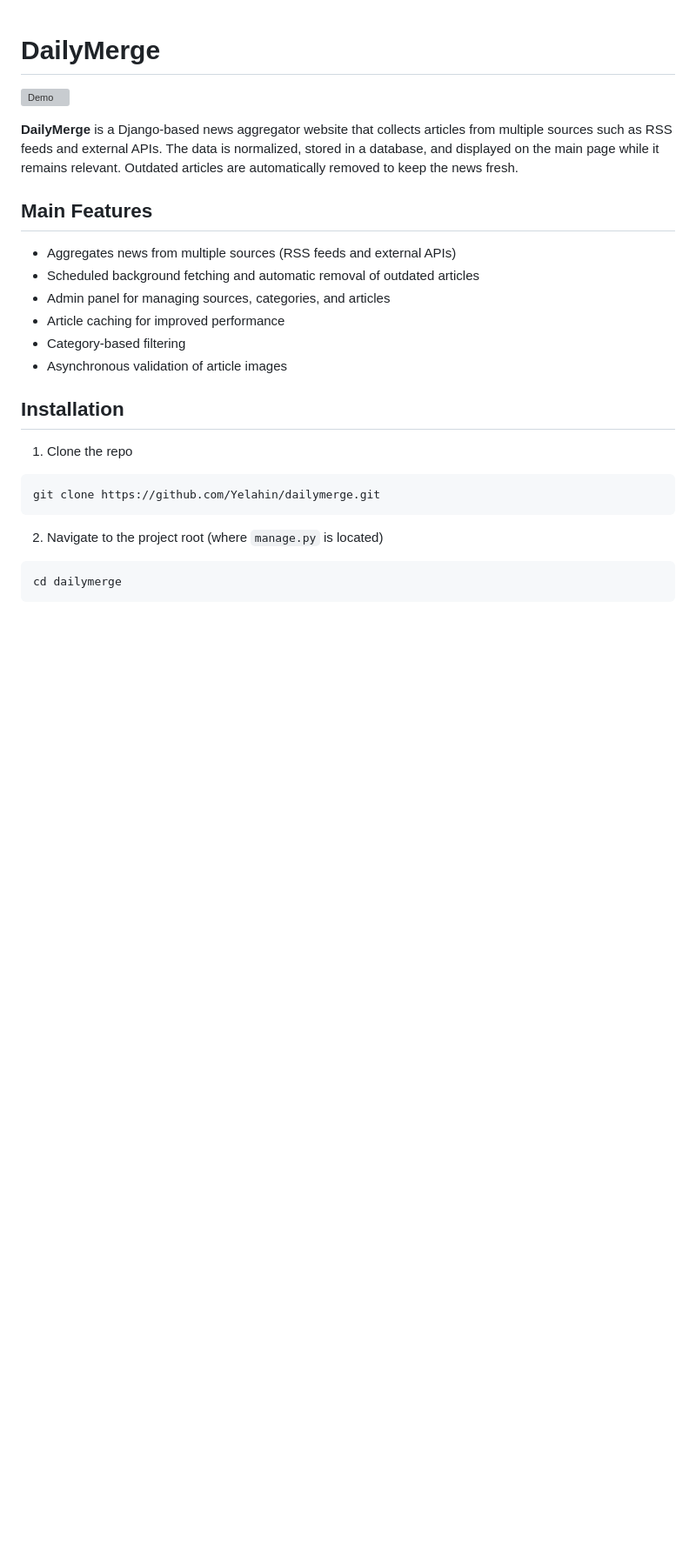
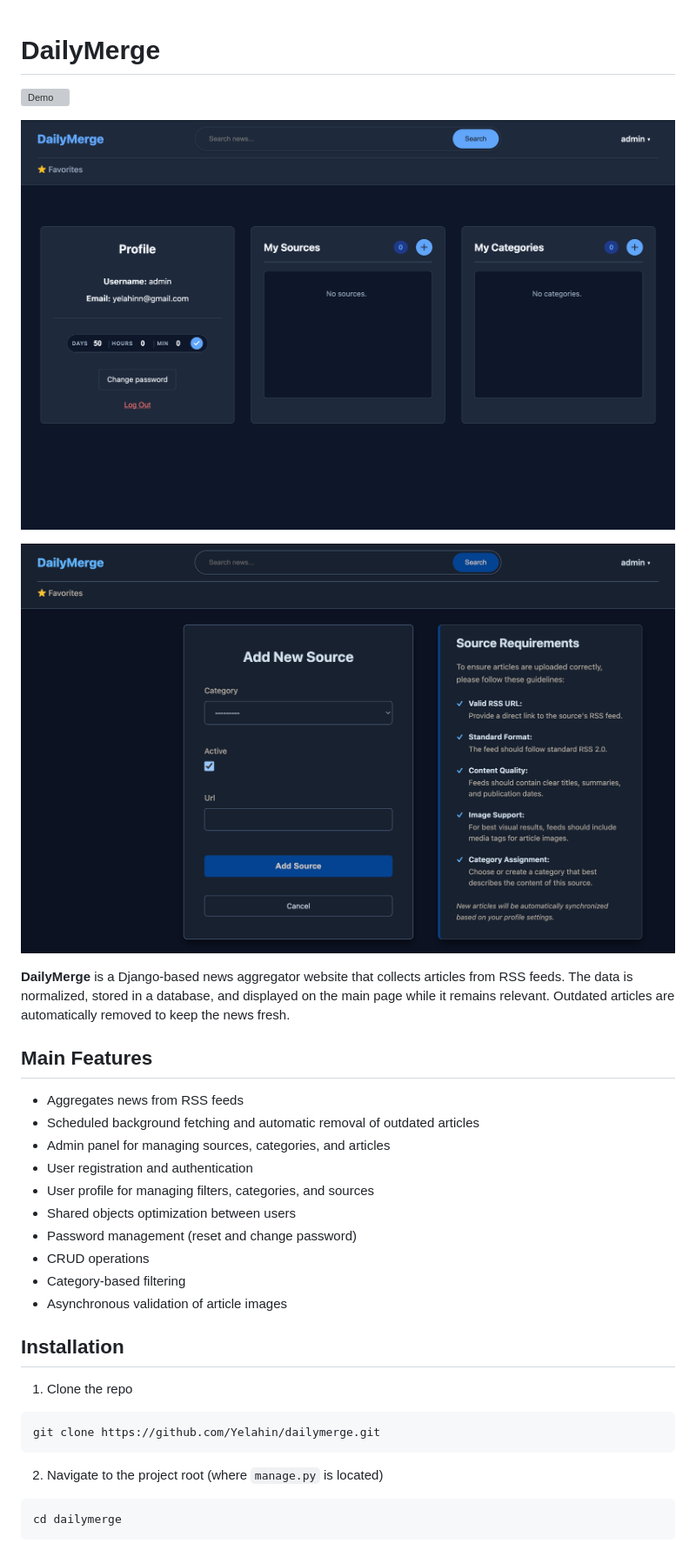
Before and after one commit to Yelahin/dailymerge, a Markdown page: README.md, the part around one of its changes. Shown at 87% size. Rendered like a GitHub page; pictures changed too: assets/profile_page.png (added), assets/source_form.png (added); blank space fills up the shorter version; grey boxes are pictures that could not be loaded.

```diff
--- a/README.md
+++ b/README.md
@@ -4,13 +4,21 @@
 
-**DailyMerge** is a Django-based news aggregator website that collects articles from multiple sources such as RSS feeds and external APIs. The data is normalized, stored in a database, and displayed on the main page while it remains relevant. Outdated articles are automatically removed to keep the news fresh.
+![Demo](assets/profile_page.png)
+
+![Demo](assets/source_form.png)
+
+**DailyMerge** is a Django-based news aggregator website that collects articles from RSS feeds. The data is normalized, stored in a database, and displayed on the main page while it remains relevant. Outdated articles are automatically removed to keep the news fresh.
 
 
 ## Main Features
 
-- Aggregates news from multiple sources (RSS feeds and external APIs)
+- Aggregates news from RSS feeds
 - Scheduled background fetching and automatic removal of outdated articles
 - Admin panel for managing sources, categories, and articles
-- Article caching for improved performance
+- User registration and authentication
+- User profile for managing filters, categories, and sources
+- Shared objects optimization between users
+- Password management (reset and change password)
+- CRUD operations
 - Category-based filtering
 - Asynchronous validation of article images
 
```
Also changed, not shown: other parts of README.md (+4 -28 lines), 2 other files.
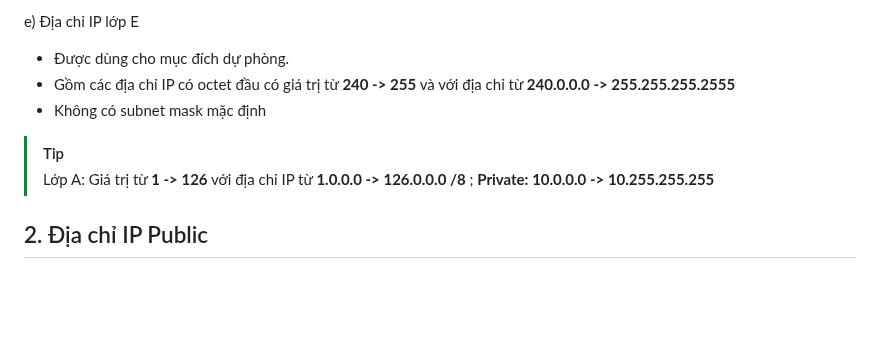
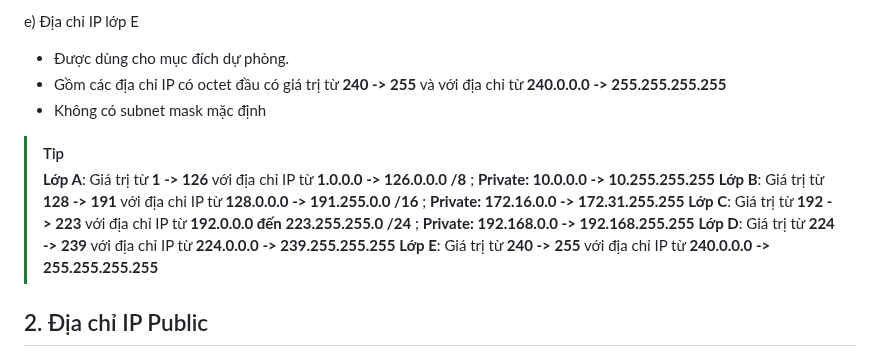
Before and after one commit to hynhdih/Training_OM, a Markdown page: Network/4.IP_Address.md, the part around the change. GitHub-like rendering; blank space fills up the shorter version.

```diff
--- a/Network/4.IP_Address.md
+++ b/Network/4.IP_Address.md
@@ -47,11 +47,16 @@ d) Địa chỉ IP lớp D
 
 e) Địa chỉ IP lớp E
   - Được dùng cho mục đích dự phòng.
-  - Gồm các địa chỉ IP có octet đầu có giá trị từ **240 -> 255** và với địa chỉ từ **240.0.0.0 -> 255.255.255.2555**
+  - Gồm các địa chỉ IP có octet đầu có giá trị từ **240 -> 255** và với địa chỉ từ **240.0.0.0 -> 255.255.255.255**
   - Không có subnet mask mặc định
 
 > [!TIP]
-> Lớp A: Giá trị từ **1 -> 126** với địa chỉ IP từ **1.0.0.0 -> 126.0.0.0 /8** ; **Private: 10.0.0.0 -> 10.255.255.255**
+> **Lớp A**: Giá trị từ **1 -> 126**   với địa chỉ IP từ **1.0.0.0 -> 126.0.0.0 /8**           ; **Private: 10.0.0.0 -> 10.255.255.255**
+> **Lớp B**: Giá trị từ **128 -> 191** với địa chỉ IP từ **128.0.0.0 -> 191.255.0.0 /16**      ; **Private: 172.16.0.0 -> 172.31.255.255**
+> **Lớp C**: Giá trị từ **192 -> 223** với địa chỉ IP từ **192.0.0.0 đến 223.255.255.0 /24**   ; **Private: 192.168.0.0 -> 192.168.255.255**
+> **Lớp D**: Giá trị từ **224 -> 239** với địa chỉ IP từ **224.0.0.0 -> 239.255.255.255**
+> **Lớp E**: Giá trị từ **240 -> 255** với địa chỉ IP từ **240.0.0.0 -> 255.255.255.255**
+
 ## 2. Địa chỉ IP Public
   - Địa chỉ IP Public hay địa chỉ IP công cộng là địa chỉ IP hiển thị cho mọi người và được sử dụng để kết nối với Internet.
   - Địa chỉ IP công cộng được các nhà cung cấp dịch vụ Internet (ISP) gán cho Router.
```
_ _ _ _
■ **Directions for this task**
Start at the first line and set down all of the data exactly, passing over the pictures.

■ **Completed task**
Before and after one commit to Yelahin/dailymerge, a Markdown page: README.md, the part around one of its changes. Shown at 87% size. Rendered like a GitHub page; pictures changed too: assets/profile_page.png (added), assets/source_form.png (added); blank space fills up the shorter version; grey boxes are pictures that could not be loaded.

```diff
--- a/README.md
+++ b/README.md
@@ -4,13 +4,21 @@
 
-**DailyMerge** is a Django-based news aggregator website that collects articles from multiple sources such as RSS feeds and external APIs. The data is normalized, stored in a database, and displayed on the main page while it remains relevant. Outdated articles are automatically removed to keep the news fresh.
+![Demo](assets/profile_page.png)
+
+![Demo](assets/source_form.png)
+
+**DailyMerge** is a Django-based news aggregator website that collects articles from RSS feeds. The data is normalized, stored in a database, and displayed on the main page while it remains relevant. Outdated articles are automatically removed to keep the news fresh.
 
 
 ## Main Features
 
-- Aggregates news from multiple sources (RSS feeds and external APIs)
+- Aggregates news from RSS feeds
 - Scheduled background fetching and automatic removal of outdated articles
 - Admin panel for managing sources, categories, and articles
-- Article caching for improved performance
+- User registration and authentication
+- User profile for managing filters, categories, and sources
+- Shared objects optimization between users
+- Password management (reset and change password)
+- CRUD operations
 - Category-based filtering
 - Asynchronous validation of article images
 
```
Also changed, not shown: other parts of README.md (+4 -28 lines), 2 other files.
Before and after one commit to hynhdih/Training_OM, a Markdown page: Network/4.IP_Address.md, the part around the change. GitHub-like rendering; blank space fills up the shorter version.

```diff
--- a/Network/4.IP_Address.md
+++ b/Network/4.IP_Address.md
@@ -47,11 +47,16 @@ d) Địa chỉ IP lớp D
 
 e) Địa chỉ IP lớp E
   - Được dùng cho mục đích dự phòng.
-  - Gồm các địa chỉ IP có octet đầu có giá trị từ **240 -> 255** và với địa chỉ từ **240.0.0.0 -> 255.255.255.2555**
+  - Gồm các địa chỉ IP có octet đầu có giá trị từ **240 -> 255** và với địa chỉ từ **240.0.0.0 -> 255.255.255.255**
   - Không có subnet mask mặc định
 
 > [!TIP]
-> Lớp A: Giá trị từ **1 -> 126** với địa chỉ IP từ **1.0.0.0 -> 126.0.0.0 /8** ; **Private: 10.0.0.0 -> 10.255.255.255**
+> **Lớp A**: Giá trị từ **1 -> 126**   với địa chỉ IP từ **1.0.0.0 -> 126.0.0.0 /8**           ; **Private: 10.0.0.0 -> 10.255.255.255**
+> **Lớp B**: Giá trị từ **128 -> 191** với địa chỉ IP từ **128.0.0.0 -> 191.255.0.0 /16**      ; **Private: 172.16.0.0 -> 172.31.255.255**
+> **Lớp C**: Giá trị từ **192 -> 223** với địa chỉ IP từ **192.0.0.0 đến 223.255.255.0 /24**   ; **Private: 192.168.0.0 -> 192.168.255.255**
+> **Lớp D**: Giá trị từ **224 -> 239** với địa chỉ IP từ **224.0.0.0 -> 239.255.255.255**
+> **Lớp E**: Giá trị từ **240 -> 255** với địa chỉ IP từ **240.0.0.0 -> 255.255.255.255**
+
 ## 2. Địa chỉ IP Public
   - Địa chỉ IP Public hay địa chỉ IP công cộng là địa chỉ IP hiển thị cho mọi người và được sử dụng để kết nối với Internet.
   - Địa chỉ IP công cộng được các nhà cung cấp dịch vụ Internet (ISP) gán cho Router.
```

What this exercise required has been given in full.